“I will attach a one-third probability to a renewed recession, not so much because it is fundamentally inherent in the system, but because the political risk has gone up.”
Banks, which generally suffer in difficult economic conditions, also slipped. European banks .SX7P fell 3.7 percent, while Commerzbank (CBKG.DE) dropped 8.5 percent. The Thomson Reuters Peripheral Eurozone Banks index .TRXFLDPIPUBANK, which sank 14 percent last week, was down 1.6 percent, while the Thomson Reuters Peripheral Eurozone Countries Index .TRXFLDPIPU fell 2.9 percent.
“We are staying with positions in Northern Europe; we do not think we have got sufficient certainty to buy back into Italian, Spanish and other peripheral markets,” said Bob Parker, senior adviser at Credit Suisse.
The euro zone's blue-chip Euro STOXX 50 .STOXX50E index was down 3.7 percent at 2,286.91 points, losing ground for the 11th session in a row and hitting a two-year low.
Over the past six sessions, European shares measured by the MSCI Europe index .MSCIEU have lost about $1 trillion in market capitalization, more than the combined GDPs of Greece, Portugal and Ireland.
The FTSEurofirst 300 index has lost about 21 percent since a peak in mid-February to fall into bear market territory, characterized by a drop of more than 20 percent over a certain period of time. The Euro STOXX 50 has fallen about 26 percent since mid-February.
The Euro STOXX 50 volatility index .V2TX, Europe’s main fear gauge, known as the VSTOXX index, was up 15 percent at a 14-month high, highlighting the recent surge in investors’ aversion to risky assets such as equities.
Greece's stock market regulator said short-selling will be banned on the Athens bourse .ATG for two months from August 9. Analysts said the move could help reduce volatility in a market hit hard by the debt crisis.
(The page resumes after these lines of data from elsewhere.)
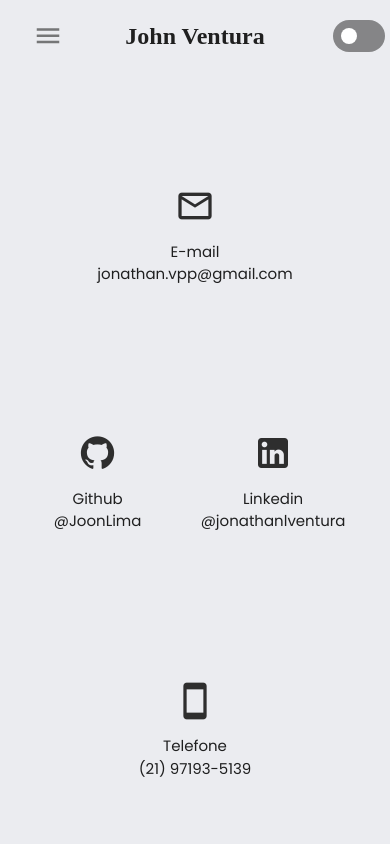
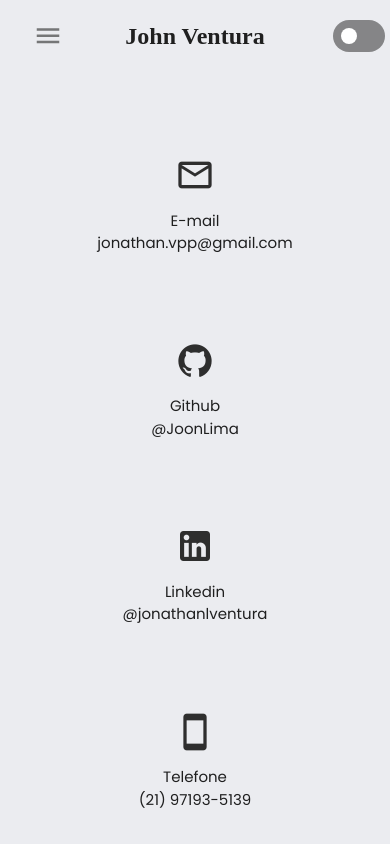
Before and after one commit to JoonLima/portifolio, a Vue app: page /contatos in a window 390 px wide. Built offline with nearby package versions, Linux system fonts and the light colour scheme; a web font is replaced by a local one.

Commit message:
ajuste nos contatos

```diff
--- a/src/views/Contatos.vue
+++ b/src/views/Contatos.vue
@@ -1,27 +1,27 @@
 <template>
   <v-row class="container">
-    <v-col lg="3" sm="12" xs="12" class="icone">
+    <v-col lg="3" md="3" sm="12" xs="12" class="icone">
       <a href="" target="_blank"
         ><v-icon color="primary" class="ic">mdi-email-outline</v-icon></a
       >
       <span class="texo-icone">E-mail</span>
       <span class="texo-icone">jonathan.vpp@gmail.com</span>
     </v-col>
-    <v-col lg="3" sm="12" xs="12" class="icone">
+    <v-col lg="3" md="3" sm="12" xs="12" class="icone">
       <a href="https://github.com/JoonLima" target="_blank"
         ><v-icon color="primary" class="ic">mdi-github</v-icon></a
       >
       <span class="texo-icone">Github</span>
       <span class="texo-icone">@JoonLima</span>
     </v-col>
-    <v-col lg="3" sm="12" xs="12" class="icone">
+    <v-col lg="3" md="3" sm="12" xs="12" class="icone">
       <a href="https://www.linkedin.com/in/jonathanlventura/" target="_blank"
         ><v-icon color="primary" class="ic">mdi-linkedin</v-icon></a
       >
       <span class="texo-icone">Linkedin</span>
       <span class="texo-icone">@jonathanlventura</span>
     </v-col>
-    <v-col lg="3" sm="12" xs="12" class="icone">
+    <v-col lg="3" md="3" sm="12" xs="12" class="icone">
       <a
         href="https://api.whatsapp.com/send/?phone=5521971935139&text&type=phone_number&app_absent=0"
         target="_blank"
@@ -73,5 +73,8 @@ export default {};
 }
 
 @media (max-width: 855px) {
+  .icone {
+    min-width: 100%;
+  }
 }
 </style>
```
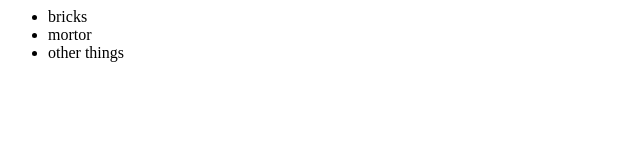
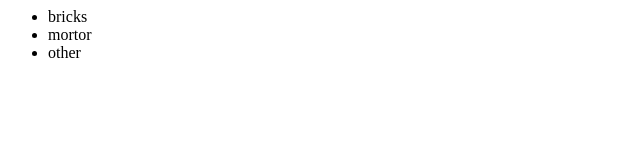
Before and after one commit to nealomartin/newGittest, a plain HTML site: page index.html in a window 1280 px wide. Shown: the full height of the page, 0-640 px from the left. Drawn offline with Linux system fonts and the light colour scheme.

Commit message:
deleted other

```diff
--- a/index.html
+++ b/index.html
@@ -5,7 +5,7 @@
 		<ul>
 			<li>bricks</li>
 			<li>mortor</li>
-			<li>other things</li>
+			<li>other</li>
 		</ul>
 	</div>
 
```
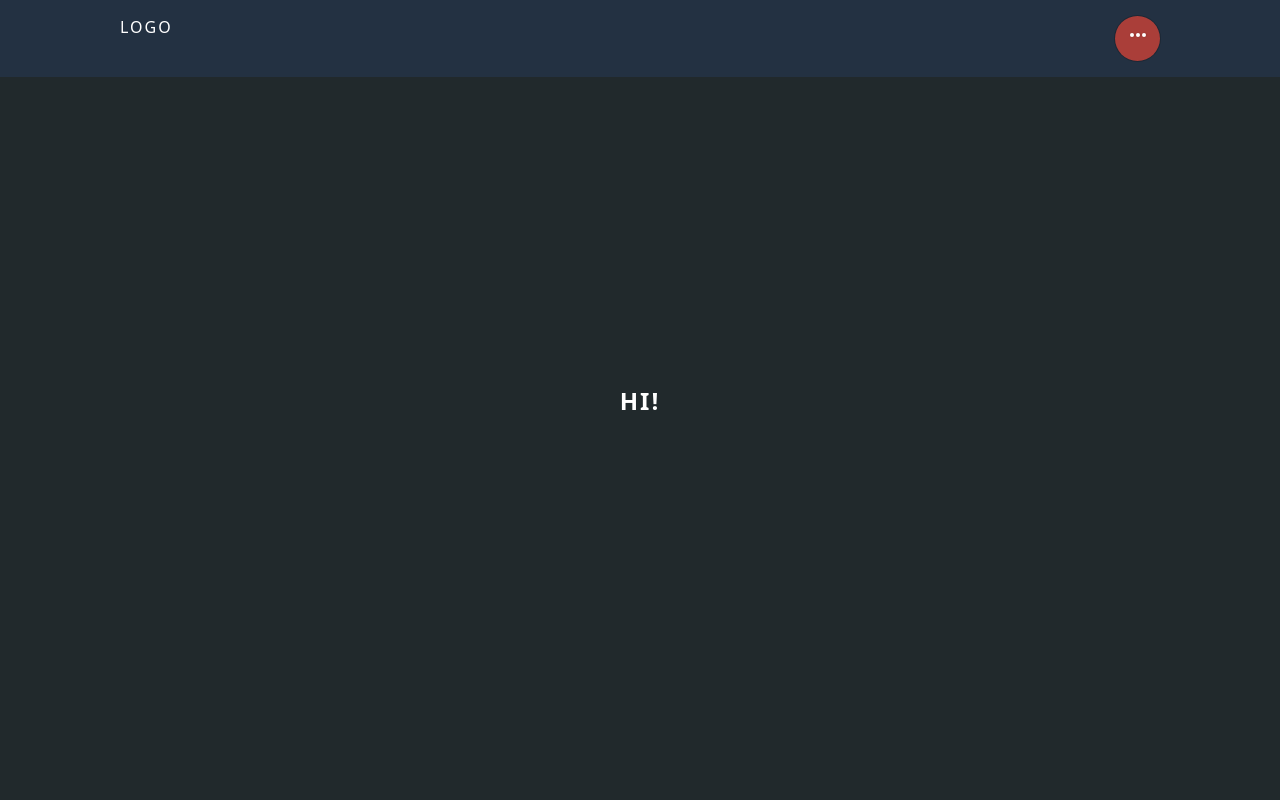
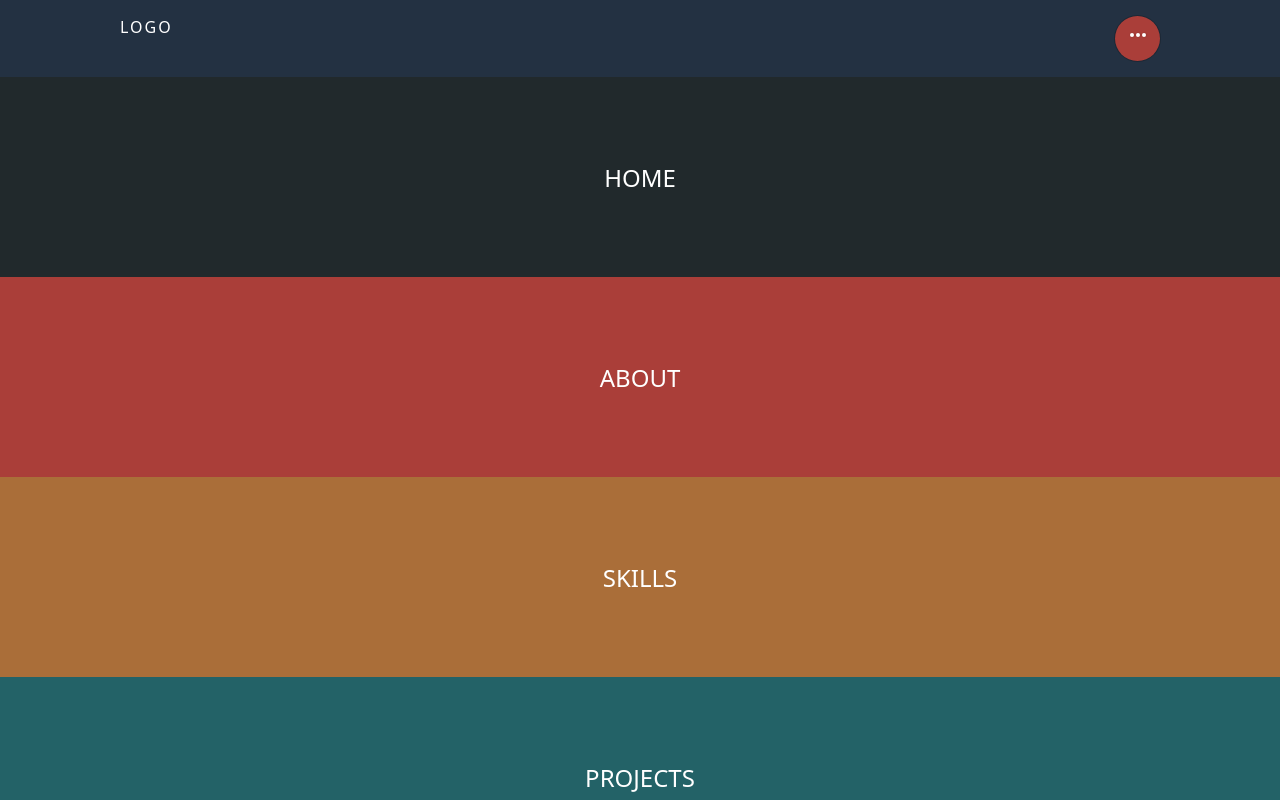
Before and after one commit to Chomikens/animate-menu-ztm, a website: page index.html in a window 1280 px wide. Both pictures are taken after a click on the element 1137 px from the left and 38 px from the top of the page. Shown: the top 800 px of the page. Drawn offline with Linux system fonts and the light colour scheme.

Commit message:
Fix inital menu pos

```diff
--- a/index.html
+++ b/index.html
@@ -5,7 +5,7 @@
     <meta name="viewport" content="width=device-width, initial-scale=1.0" />
     <title>Animated menu</title>
     <link rel="stylesheet" href="style.css" />
-    <script src="./main.js" defer></script>
+    <script src="main.js" defer></script>
   </head>
   <body>
     <header class="nav">
--- a/main.js
+++ b/main.js
@@ -11,13 +11,16 @@ const nav = document.querySelector(".page-nav");
 const button = document.querySelector(".button__background");
 
 /**
- * Toggle the 'moveToTop' class on all navigation items.
+ * Initially hide the menu by adding the 'initialPosition' class.
+ */
+nav.classList.add('initialPosition');
+
+/**
+ * Toggle the 'moveToTop' and 'initialPosition' classes on the navigation and its items.
  */
 function toggleMenu() {
-  const navItems = nav.querySelectorAll(".page-nav li");
-  navItems.forEach((li) => {
-    li.classList.toggle("moveToTop");
-  });
+  nav.classList.toggle('moveToTop');
+  nav.classList.toggle('initialPosition');
 }
 
 /**
--- a/style.scss
+++ b/style.scss
@@ -39,8 +39,7 @@ body {
   justify-content: center;
   min-height: 100vh;
   min-height: 100svh;
-  font-family: system-ui, "Segoe UI", Roboto, Helvetica, Arial, sans-serif,
-    "Apple Color Emoji", "Segoe UI Emoji", "Segoe UI Symbol";
+  font-family: system-ui, "Segoe UI", Roboto, Helvetica, Arial, sans-serif, "Apple Color Emoji", "Segoe UI Emoji", "Segoe UI Symbol";
 }
 
 /* Header */
@@ -74,6 +73,8 @@ header.nav {
   flex-direction: column;
   justify-content: space-evenly;
   color: var(--primaryColor);
+  transform: translateX(-100%); /* Initially hide the menu off-screen */
+  transition: transform 0.5s cubic-bezier(0.25, 0.46, 0.45, 0.94);
 
   > * {
     flex-grow: 1;
@@ -91,7 +92,8 @@ header.nav {
 
   li {
     position: relative;
-    transition: transform 0.5s cubic-bezier(0.25, 0.46, 0.45, 0.94), ;
+    transform: translateX(-100%);
+    transition: transform 0.5s cubic-bezier(0.25, 0.46, 0.45, 0.94);
 
     &::before {
       content: "";
@@ -107,7 +109,6 @@ header.nav {
 
     &:hover::before {
       transform: scale(1);
-
     }
 
     @for $i from 1 through 4 {
@@ -201,5 +202,17 @@ header.nav {
 
 /* Utility classes */
 .moveToTop {
+  transform: translateX(0);
+
+  li {
+    transform: translateX(0);
+  }
+}
+
+.initialPosition {
   transform: translateX(-100%);
+
+  li {
+    transform: translateX(-100%);
+  }
 }
```
Also changed, not shown: style.css, 1 other file.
Greek shares fell 6 percent.
“I would sell equities with a large amount of exposure to the United States such as AstraZeneca (AZN.L), ARM Holdings ARM.L and Wolseley WOS.L,” said Manoj Ladwa, senior trader at ETX Capital.
“And I would buy high-yielding insurance companies such as Aviva (AV.L), as they have been dragged down by the banking sector, but do not have the same sort of exposure to sovereign debt.”
Cyclical stocks such as miners and industrials were beaten down again as investors fretted about the impact of the U.S. credit downgrade on global growth.
In a note to clients, UniCredit retained its defensive stance with an "underweight" recommendation on euro zone equities, and cut its year-end target for the Euro STOXX 50 .STOXX50E index by 8.6 percent to 2,650 points with a negative revision risk.
“A rapid resolution of the deficit and competitiveness problems in EMU is not possible — and consequently nor is a rapid end to the crisis,” it said in the note.
(Graphics by Scott Barber; Editing by Will Waterman)
Additional reporting by Blaise Robinson in Paris and Joanne Frearson in London